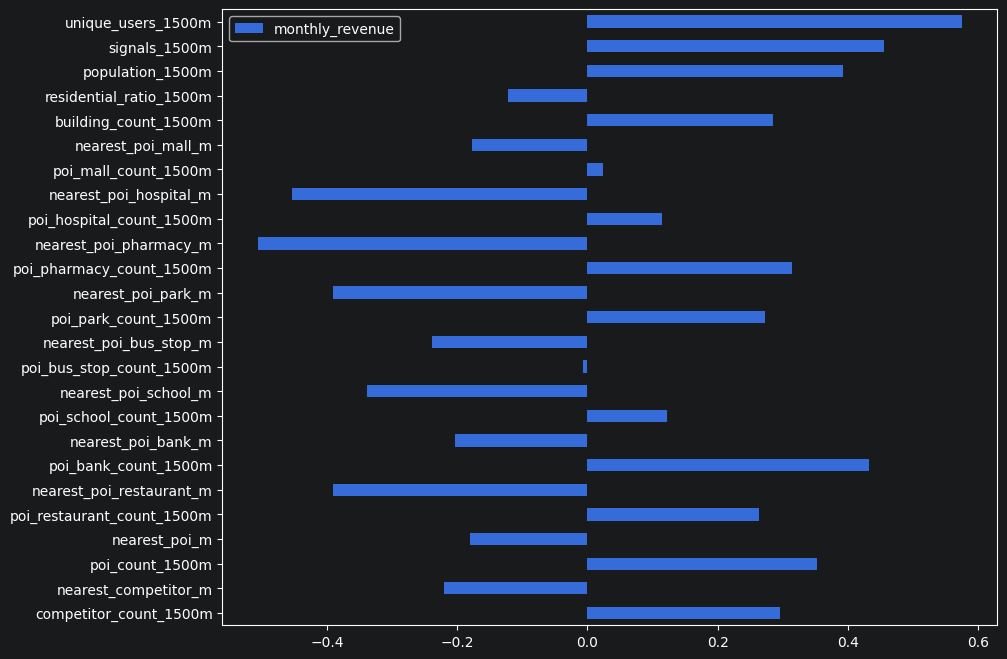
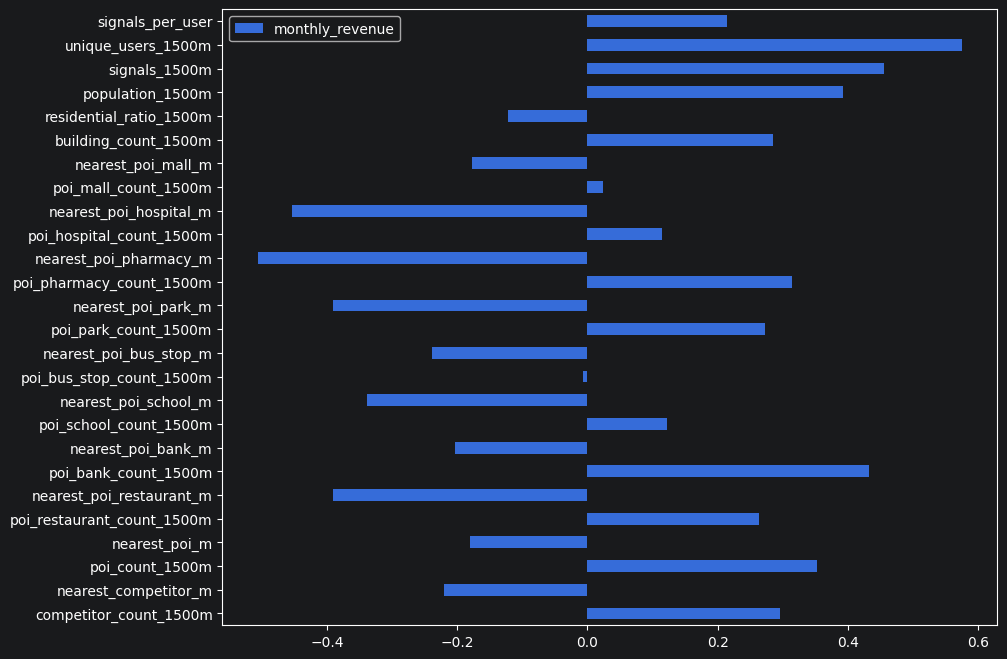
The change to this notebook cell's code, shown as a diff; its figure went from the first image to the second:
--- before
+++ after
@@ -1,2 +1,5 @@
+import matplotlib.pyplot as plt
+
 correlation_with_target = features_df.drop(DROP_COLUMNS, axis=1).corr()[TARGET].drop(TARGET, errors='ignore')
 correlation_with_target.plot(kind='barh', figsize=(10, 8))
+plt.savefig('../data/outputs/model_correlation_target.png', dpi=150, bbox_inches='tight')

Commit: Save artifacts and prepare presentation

...

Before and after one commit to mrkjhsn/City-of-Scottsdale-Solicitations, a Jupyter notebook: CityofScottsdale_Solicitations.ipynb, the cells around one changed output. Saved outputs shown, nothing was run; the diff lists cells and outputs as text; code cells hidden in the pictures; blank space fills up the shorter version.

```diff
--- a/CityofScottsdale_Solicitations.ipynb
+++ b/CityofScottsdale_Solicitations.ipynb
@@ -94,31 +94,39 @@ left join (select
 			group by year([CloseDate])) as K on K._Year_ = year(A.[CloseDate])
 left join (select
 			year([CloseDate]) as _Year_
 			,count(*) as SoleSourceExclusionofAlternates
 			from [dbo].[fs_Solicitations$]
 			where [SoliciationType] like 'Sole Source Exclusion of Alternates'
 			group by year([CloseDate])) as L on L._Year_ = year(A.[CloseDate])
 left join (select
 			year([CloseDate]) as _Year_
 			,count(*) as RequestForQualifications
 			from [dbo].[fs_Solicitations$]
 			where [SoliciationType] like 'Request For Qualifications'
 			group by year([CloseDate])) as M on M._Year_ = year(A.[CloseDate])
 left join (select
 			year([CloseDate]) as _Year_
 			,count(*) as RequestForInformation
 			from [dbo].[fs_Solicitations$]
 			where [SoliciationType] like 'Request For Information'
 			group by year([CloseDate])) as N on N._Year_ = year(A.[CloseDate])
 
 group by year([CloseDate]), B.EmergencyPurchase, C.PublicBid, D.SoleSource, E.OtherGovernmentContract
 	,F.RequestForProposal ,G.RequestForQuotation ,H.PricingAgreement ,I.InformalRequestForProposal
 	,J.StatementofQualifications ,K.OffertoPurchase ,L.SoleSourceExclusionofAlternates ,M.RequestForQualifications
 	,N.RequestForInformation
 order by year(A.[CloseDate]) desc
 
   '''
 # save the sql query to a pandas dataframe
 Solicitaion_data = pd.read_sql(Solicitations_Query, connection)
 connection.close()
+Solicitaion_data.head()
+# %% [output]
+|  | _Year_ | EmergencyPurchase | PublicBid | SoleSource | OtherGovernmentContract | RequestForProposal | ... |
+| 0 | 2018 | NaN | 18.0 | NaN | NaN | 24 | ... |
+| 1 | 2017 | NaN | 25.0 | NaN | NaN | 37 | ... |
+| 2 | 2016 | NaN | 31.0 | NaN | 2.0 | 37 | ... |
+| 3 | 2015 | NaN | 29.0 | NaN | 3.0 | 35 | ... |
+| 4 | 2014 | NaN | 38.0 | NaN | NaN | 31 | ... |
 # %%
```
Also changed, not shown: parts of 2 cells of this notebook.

==

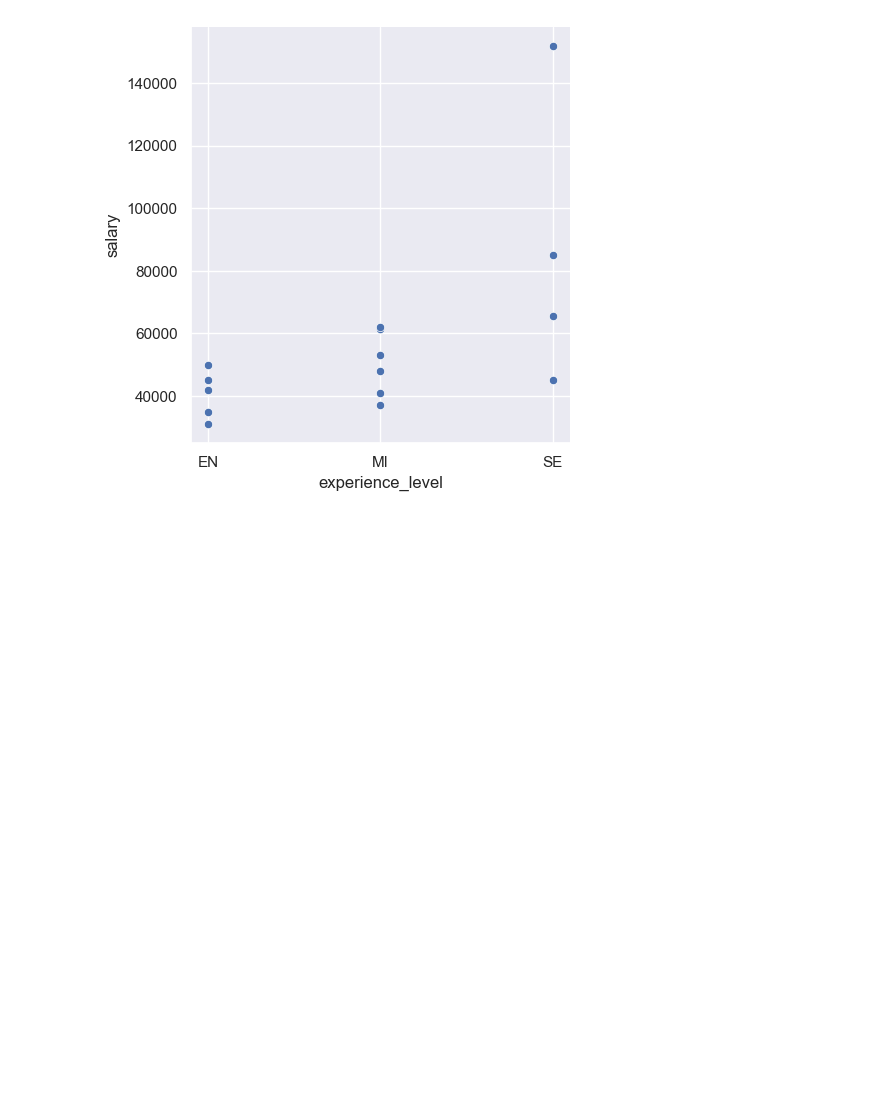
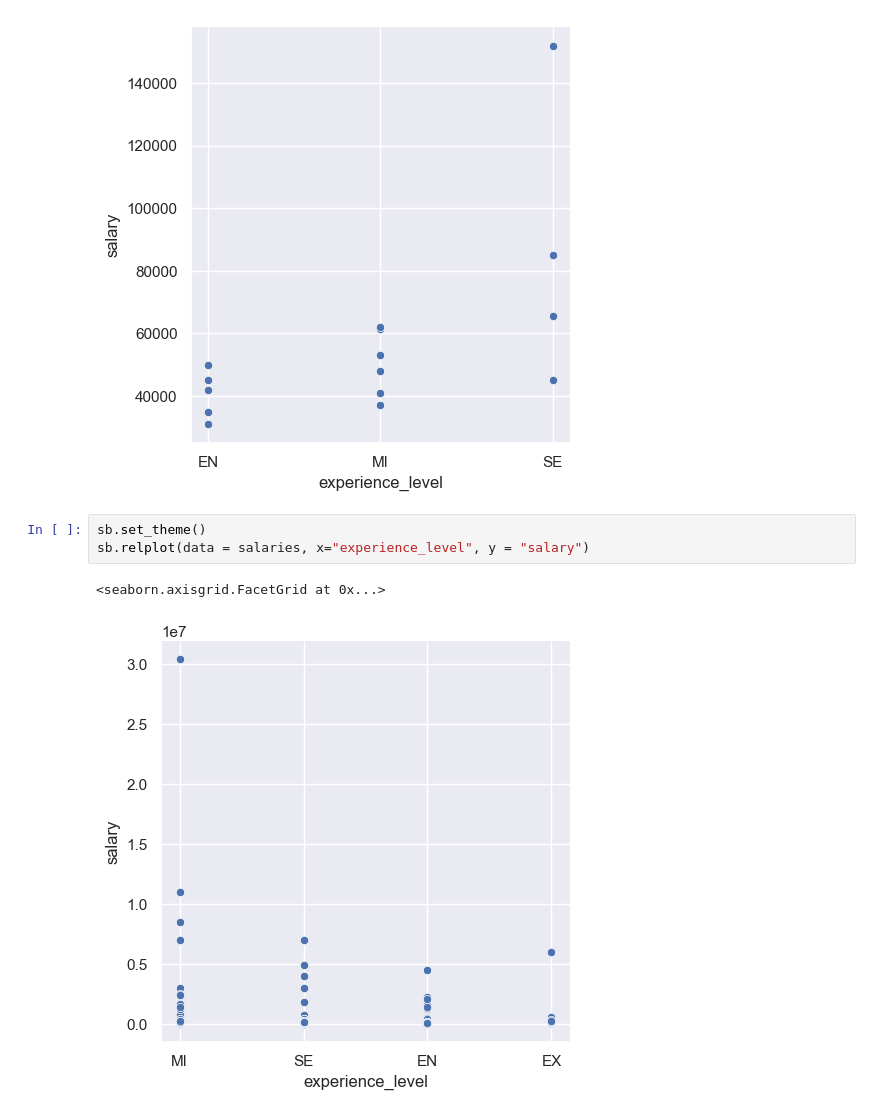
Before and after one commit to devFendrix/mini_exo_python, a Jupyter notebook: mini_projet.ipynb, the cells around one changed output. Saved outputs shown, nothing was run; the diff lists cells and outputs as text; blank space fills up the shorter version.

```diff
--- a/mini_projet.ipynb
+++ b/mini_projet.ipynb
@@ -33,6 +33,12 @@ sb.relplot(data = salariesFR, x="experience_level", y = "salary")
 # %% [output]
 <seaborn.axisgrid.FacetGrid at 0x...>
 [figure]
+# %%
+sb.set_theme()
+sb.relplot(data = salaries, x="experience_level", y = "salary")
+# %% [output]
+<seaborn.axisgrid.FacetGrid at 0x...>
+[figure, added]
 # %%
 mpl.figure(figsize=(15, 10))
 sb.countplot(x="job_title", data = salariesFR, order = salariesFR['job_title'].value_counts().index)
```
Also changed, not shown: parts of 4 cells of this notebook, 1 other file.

What the task requires –
Would you show all lines of the material above that contain the word "shown"?

Task answer –
The change to this notebook cell's code, shown as a diff; its figure went from the first image to the second:
Before and after one commit to mrkjhsn/City-of-Scottsdale-Solicitations, a Jupyter notebook: CityofScottsdale_Solicitations.ipynb, the cells around one changed output. Saved outputs shown, nothing was run; the diff lists cells and outputs as text; code cells hidden in the pictures; blank space fills up the shorter version.
Also changed, not shown: parts of 2 cells of this notebook.
Before and after one commit to devFendrix/mini_exo_python, a Jupyter notebook: mini_projet.ipynb, the cells around one changed output. Saved outputs shown, nothing was run; the diff lists cells and outputs as text; blank space fills up the shorter version.
Also changed, not shown: parts of 4 cells of this notebook, 1 other file.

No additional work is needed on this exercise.